On Yom Kippur the Jewish people received the second tablets, which were given quietly, not accompanied by thunder and lightning like the first ones. This may be explained with an analogy:

When a son is in his father’s household, his love for his father is not openly discernable, but rather hidden in the inner recesses of the soul and submerged in the joy of being in his father’s palace. On the other hand, when the son travels far away, then the love comes to the surface-the son pines for his father.

Yom Kippur is a day of pleasure, similar to the World to Come, a world of pleasure without eating and drinking. Moreover, it is also a day of joy, for in the World to Come there is no screen to separate Israel and their Father in Heaven. Then Israel will rejoice in their Maker, without any impediments or distractions.
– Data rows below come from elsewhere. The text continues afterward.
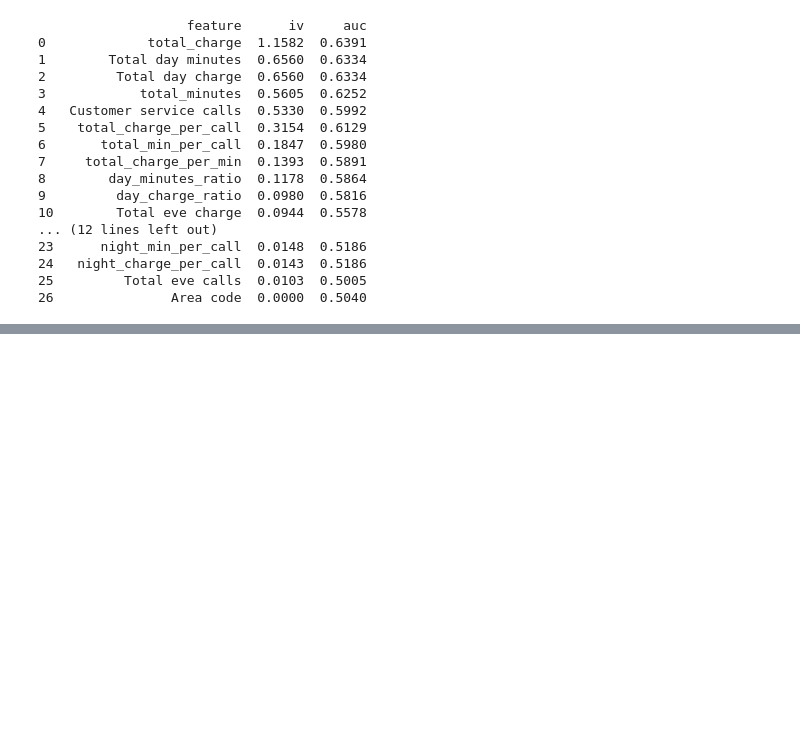
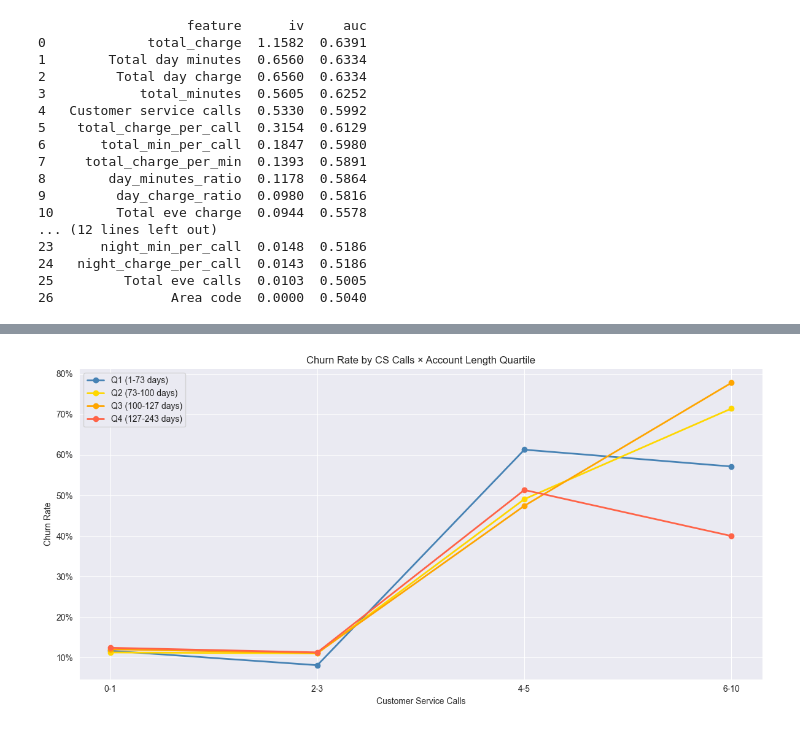
Before and after one commit to hungmanh0720/churn_models_for_telecom_company, a Jupyter notebook: eda_data.ipynb, the cells around one changed output, grey strips where cells are left out. Cells and saved outputs as stored; diff of their text form; code cells hidden in the pictures; blank space fills up the shorter version.

```diff
--- a/eda_data.ipynb
+++ b/eda_data.ipynb
@@ -787,0 +824,28 @@ print(feature_stats.to_string())
+# %%
+import matplotlib.pyplot as plt
+
+df['account_bin'] = pd.qcut(df['Account length'], q=4)
+bin_labels = [f'Q{i+1} ({interval.left:.0f}-{interval.right:.0f} days)'
+              for i, interval in enumerate(df['account_bin'].cat.categories)]
+df['account_bin'] = pd.qcut(df['Account length'], q=4, labels=bin_labels)
+
+df['cs_bin'] = pd.cut(df['Customer service calls'], bins=[-1, 1, 3, 5, 10], labels=['0-1', '2-3', '4-5', '6-10'])
+
+summary = df.groupby(['cs_bin', 'account_bin'])['Churn'].mean().reset_index()
+
+fig, ax = plt.subplots(figsize=(12, 6))
+
+colors = ['steelblue', 'gold', 'orange', 'tomato']
+for bin_label, color in zip(bin_labels, colors):
+    data = summary[summary['account_bin'] == bin_label]
+    ax.plot(data['cs_bin'], data['Churn'], marker='o', label=bin_label, color=color, linewidth=2)
+
+ax.set_xlabel('Customer Service Calls')
+ax.set_ylabel('Churn Rate')
+ax.set_title('Churn Rate by CS Calls × Account Length Quartile')
+ax.legend(loc='upper left')
+ax.yaxis.set_major_formatter(plt.FuncFormatter(lambda y, _: f'{y:.0%}'))
+plt.tight_layout()
+plt.show()
+# %% [output]
+[figure, added]
```
Also changed, not shown: parts of 11 cells of this notebook, 14 other files.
When pleasure and joy are revealed, love is subsumed by them, remaining in the inner recesses of the heart. This is expressed in the giving of the second tablets without thunder and lightning, alluding to the “quiet” love within.

(Likkutei Torah Deuteronomy 41d)